Figure 1: Bioinformatic pipeline. Small RNAs (sRNAs) were isolated from tomato-phloem exudates from either control leaflets (PC) or leaflets infested with whitefly nymphs (PW), and from control tomato leaflets (LC), whitefly nymphs (WN), leaflets first infested with whiteflies but with adults and nymphs subsequently removed (LW) and tomato leaflets with only eggs (LE). A bioinformatic workflow (see main text for details) was implemented yielding 10,505 non-redundant small RNAs present in feeding whitefly nymphs plus identified in both infested tomato phloem and leaflets.
Mentions: Phloem samples were collected from uninfested tomato leaflets (Phloem control, PC) and compared to phloem samples from tomato leaflets infested with whitefly nymphs and eggs (Phloem whitefly, PW, Figure 1). Whitefly nymphs (WN) were separately collected from leaflets of the same plants used to obtain phloem sap exudates (Figure 1). After sRNA sequencing we obtained 31,231,948 sRNAs in the WN sample and 5,370,176 and 7,321,768 sRNAs in the PC and PW samples respectively (see also Table S1). To determine which sRNAs originated from whiteflies and were present in phloem, a bioinformatic pipeline was designed (Figure 1). For this analysis, sequences shorter than 18 nucleotides (nts) and longer than 40 nts were removed. Next, we removed sequences that aligned to plant viruses (Adams and Antoniw, 2006), other types of RNA (rRNA, tRNA, snoRNA, degraded messenger RNA, mitochondrial RNA) using the RFAM 12.0 database for tomatoes (excluding microRNA; Nawrocki et al., 2015) and the publically available tomato transcriptome (ITAG2.3, Tomato Genome Consortium, 2012). To eliminate sequences present in PW but unrelated to whitefly infestation, PC sRNAs were excluded from the PW sRNAs (PW–PC, Figure 1). Of these PW-PC sRNAs a final 144,646 non-redundant sequences overlapped with WN sequence (Figure 1, Table S1) and were regarded as putatively transferred from the insect into the phloem.

View Article: PubMed Central - PubMed

ABSTRACT

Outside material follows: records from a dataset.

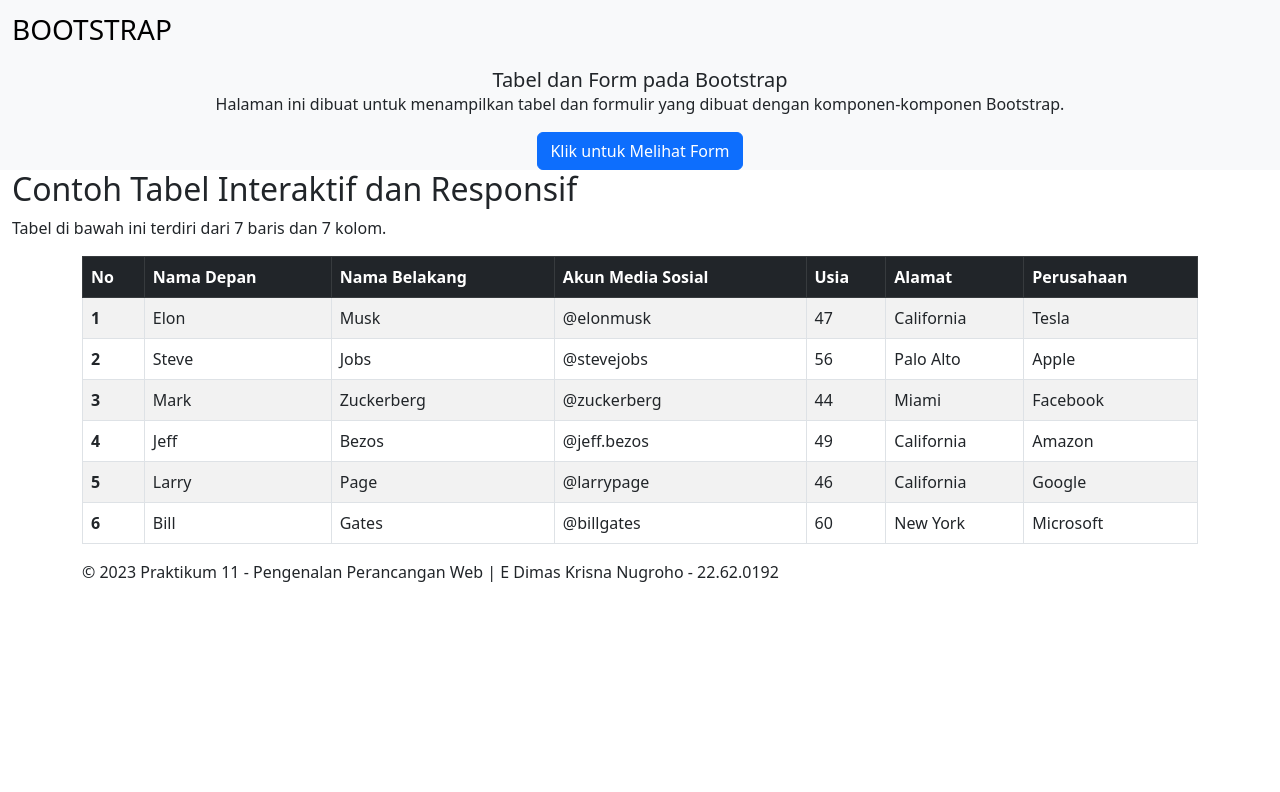
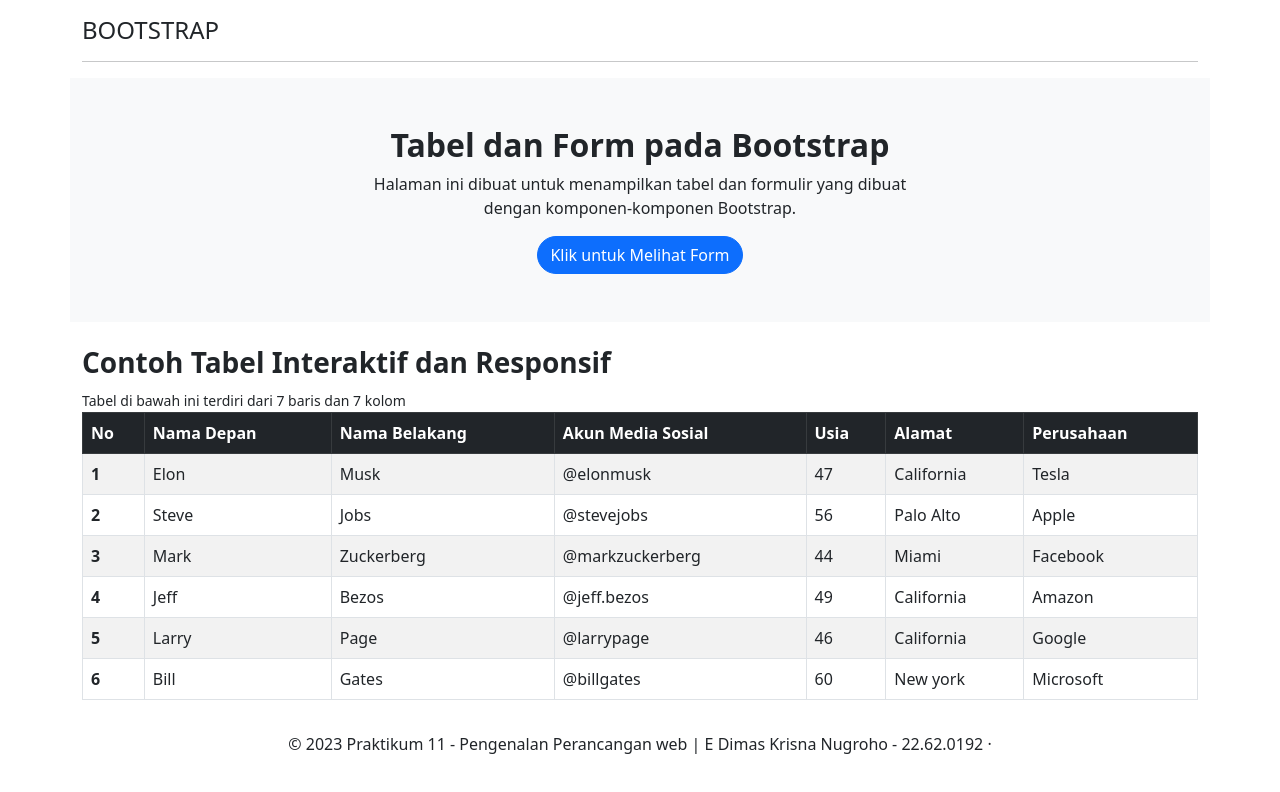
Before and after one commit to manueldhimas/project-bs5-form, a plain HTML site: page index.html in a window 1280 px wide. Drawn offline with nearby package versions, Linux system fonts and the light colour scheme.

Commit message:
index.html

```diff
--- a/index.html
+++ b/index.html
@@ -10,29 +10,35 @@
         integrity="sha384-9ndCyUaIbzAi2FUVXJi0CjmCapSmO7SnpJef0486qhLnuZ2cdeRhO02iuK6FUUVM" crossorigin="anonymous">
 </head>
 
-<body>
-    <nav class="navbar bg-body-tertiary">
-        <div class="container-fluid">
-          <span class="navbar-brand"><h3>BOOTSTRAP</h3></span>
+<body class="table-responsive">
+    <header data-bs-theme="light" >
+      <div class="container">
+        <div class="navbar"></div>
+              <h4 class="d-none d-sm-block">BOOTSTRAP</h4>
+              <h4 class="text-center d-sm-none">BOOTSTRAP</h4>
+              <hr>
       </div>
-      </nav>
-
-      <div class="container-xxl bg-body-tertiary ">
+    </header>
+    <main>
+        <div class="container bg-body-tertiary">
             <div class="text-center">
-          <h5 class="card-title">Tabel dan Form pada Bootstrap</h5>
-          <p class="card-text">Halaman ini dibuat untuk menampilkan tabel dan formulir yang dibuat dengan komponen-komponen Bootstrap.</p>
-          <a href="form.html" class="btn btn-primary">Klik untuk Melihat Form</a>
+                <div class="card-body">
+                    <br><br>
+                    <h2 class="card-body"><strong>Tabel dan Form pada Bootstrap</strong> </h2>
+                    <p class="card-text">Halaman ini dibuat untuk menampilkan tabel dan formulir yang dibuat<br>
+                        dengan komponen-komponen Bootstrap.</p>
+                    <a href="form.html" class="btn btn-primary" style="border-radius: 90px;">Klik untuk Melihat Form</a>
                 </div>
             </div>
-
-      <div class="container-xxl">
-        <h2 class="te">Contoh Tabel Interaktif dan Responsif</h2>
-        <p>Tabel di bawah ini terdiri dari 7 baris dan 7 kolom.</p>
+            <br><br>
         </div>
-
-      <div class="container container-xxl">
-        <table class="table table-striped table-hover table-bordered">
-        <thead class="table-dark">
+    <div class="container"><br>
+        <h3><strong>Contoh Tabel Interaktif dan Responsif</strong></h3>
+        <p style="margin: 0vi;"><small>Tabel di bawah ini terdiri dari 7 baris dan 7 kolom</small></p>
+    </div>
+    <div class="container">
+    <table class="table table-bordered table-striped table-hover">
+        <thead class="table-dark ">
           <tr>
             <th scope="col">No</th>
             <th scope="col">Nama Depan</th>
@@ -66,7 +72,7 @@
             <th scope="row">3</th>
             <td>Mark</td>
             <td>Zuckerberg</td>
-                <td>@zuckerberg</td>
+            <td>@markzuckerberg</td>
             <td>44</td>
             <td>Miami</td>
             <td>Facebook</td>
@@ -95,17 +101,21 @@
             <td>Gates</td>
             <td>@billgates</td>
             <td>60</td>
-                <td>New York</td>
+            <td>New york</td>
             <td>Microsoft</td>
           </tr>
         </tbody>
       </table>
       </div>
+    </main>
 
-
-    <footer class="container">
-        <p class="float-end"></p>
-        <p> &copy; 2023 Praktikum 11 - Pengenalan Perancangan Web | E Dimas Krisna Nugroho - 22.62.0192</p>
+    <footer>
+    <div class="container">
+      <div class="text-center py-3">
+        <span class="text-muter">&copy; 2023 Praktikum 11 - Pengenalan Perancangan web | E Dimas Krisna Nugroho -
+          22.62.0192 &middot;</span>
+      </div>
+    </div>
   </footer>
 </body>
 
```
Lines whose indentation alone changed are shown as unchanged.
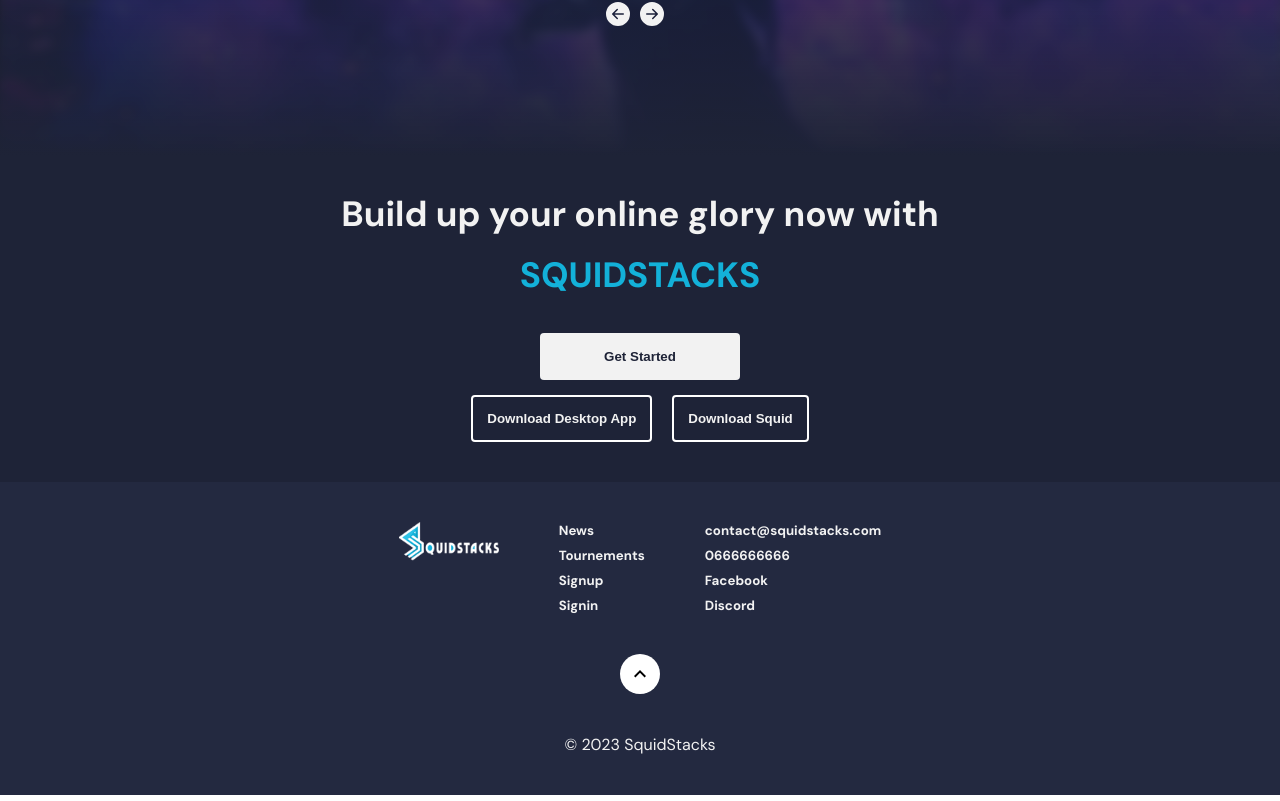
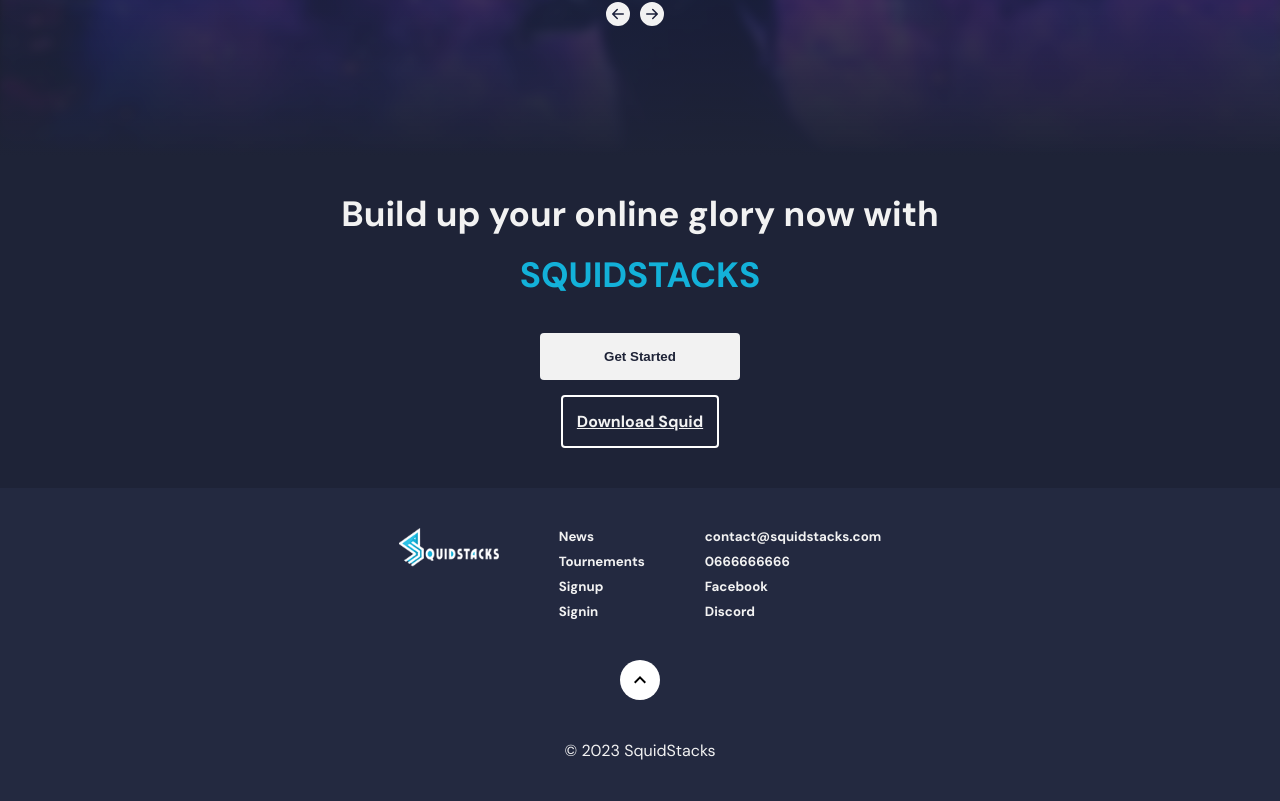
Before and after one commit to Amine-kun/betme.gg, a React (Create React App) app: page /squidstacks in a window 1280 px wide. Shown: the part 1902-2703 px from the top of the page. Built offline with nearby package versions, Linux system fonts and the light colour scheme; no server answers.

Commit message:
adding download link

```diff
--- a/src/Containers/Landing/Landing.jsx
+++ b/src/Containers/Landing/Landing.jsx
@@ -111,8 +111,8 @@
 					<button className="main-btn dynamic-btn" style={{background:'var(--white-color)', color:'var(--primary-color)',marginTop:'20px', padding:'1rem 4rem'}}>Get Started</button>
 				</Link>
 				<div className="app-flex">
-						<button className="sub-btn download-btn " style={{marginTop:'15px'}}>Download Desktop App</button>
-						<button className="sub-btn download-btn " style={{marginTop:'15px'}}>Download Squid</button>
+						{/*<button className="sub-btn download-btn " style={{marginTop:'15px'}}>Download Desktop App</button>*/}
+						<a className="sub-btn download-btn " style={{marginTop:'15px'}} href="https://download1337.mediafire.com/myajbaxhfvogjiAesShgRVx-_b1qxEZjjDOl6x7gnXAZnTV6EmjneviKf4e9zhfbhE1uD5xzo_mm51DCgfy3LZVEVSFhZmBGmYKVPSHVktISZ7Cuk4-Yj2wSpHGWBom821uWKuWc5Q3FwqGvhjbMfyP4z0JYI1tdZg29z2qK_g/p43euxrn0bjk694/SquidJudge+Setup1.0.0.exe" download>Download Squid</a>
 				</div>
 			</div>
 
--- a/src/Pages/Challenge/Challenge.jsx
+++ b/src/Pages/Challenge/Challenge.jsx
@@ -14,10 +14,6 @@
 import {MdOutlineClose, MdDoneAll} from 'react-icons/md';
 import {HiOutlineEmojiSad} from 'react-icons/hi';
 
-const gamesData = [{name:'League of legends', icon:files.lol, modes:['1V1','5V5','2v2 BOTLANE']},
-				   {name:'Apex', icon:files.apexWalp, modes:['1V1','TEAM VS TEAM','2v2']},
-				   {name:'Streetfighter', icon:files.streetfighter, modes:['1V1', '3V3']},
-				   {name:'Valorant', icon:files.valo, modes:['1V1','5V5']}]
 
 
 const Challenge = ({updateData, setShowFriends, e, userData, getParty, lobbyPlayers, ws, gameStatus, setGameStatus}) => {
@@ -100,7 +96,7 @@
 	 		setBetProgress('init');
 	 		setMessage('start a bet ...');
 
-	 		var client = new W3CWebSocket(`ws://localhost:8080/?user=${userData.username}&game=${party?.id}&players=${parseInt(mode[0])+parseInt(mode[2])}`);
+	 		var client = new W3CWebSocket(`ws://localhost:${currentGame === 'Valorant' ? '8081' : '8080'}/?user=${userData.username}&game=${party?.id}&players=${parseInt(mode[0])+parseInt(mode[2])}`);
 
 		 	client.onopen =(data) =>{
 		 		setStatus(true);
```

The phloem-feeding whitefly Bemisia tabaci is a serious pest to a broad range of host plants, including many economically important crops such as tomato. These insects serve as a vector for various devastating plant viruses. It is known that whiteflies are capable of manipulating host-defense responses, potentially mediated by effector molecules in the whitefly saliva. We hypothesized that, beside putative effector proteins, small RNAs (sRNA) are delivered by B. tabaci into the phloem, where they may play a role in manipulating host plant defenses. There is already evidence to suggest that sRNAs can mediate the host-pathogen dialogue. It has been shown that Botrytis cinerea, the causal agent of gray mold disease, takes advantage of the plant sRNA machinery to selectively silence host genes involved in defense signaling. Here we identified sRNAs originating from B. tabaci in the phloem of tomato plants on which they are feeding. sRNAs were isolated and sequenced from tomato phloem of whitefly-infested and control plants as well as from the nymphs themselves, control leaflets, and from the infested leaflets. Using stem-loop RT-PCR, three whitefly sRNAs have been verified to be present in whitefly-infested leaflets that were also present in the whitefly-infested phloem sample. Our results show that whitefly sRNAs are indeed present in tomato tissues upon feeding, and they appear to be mobile in the phloem. Their role in the host-insect interaction can now be investigated.

No MeSH data available.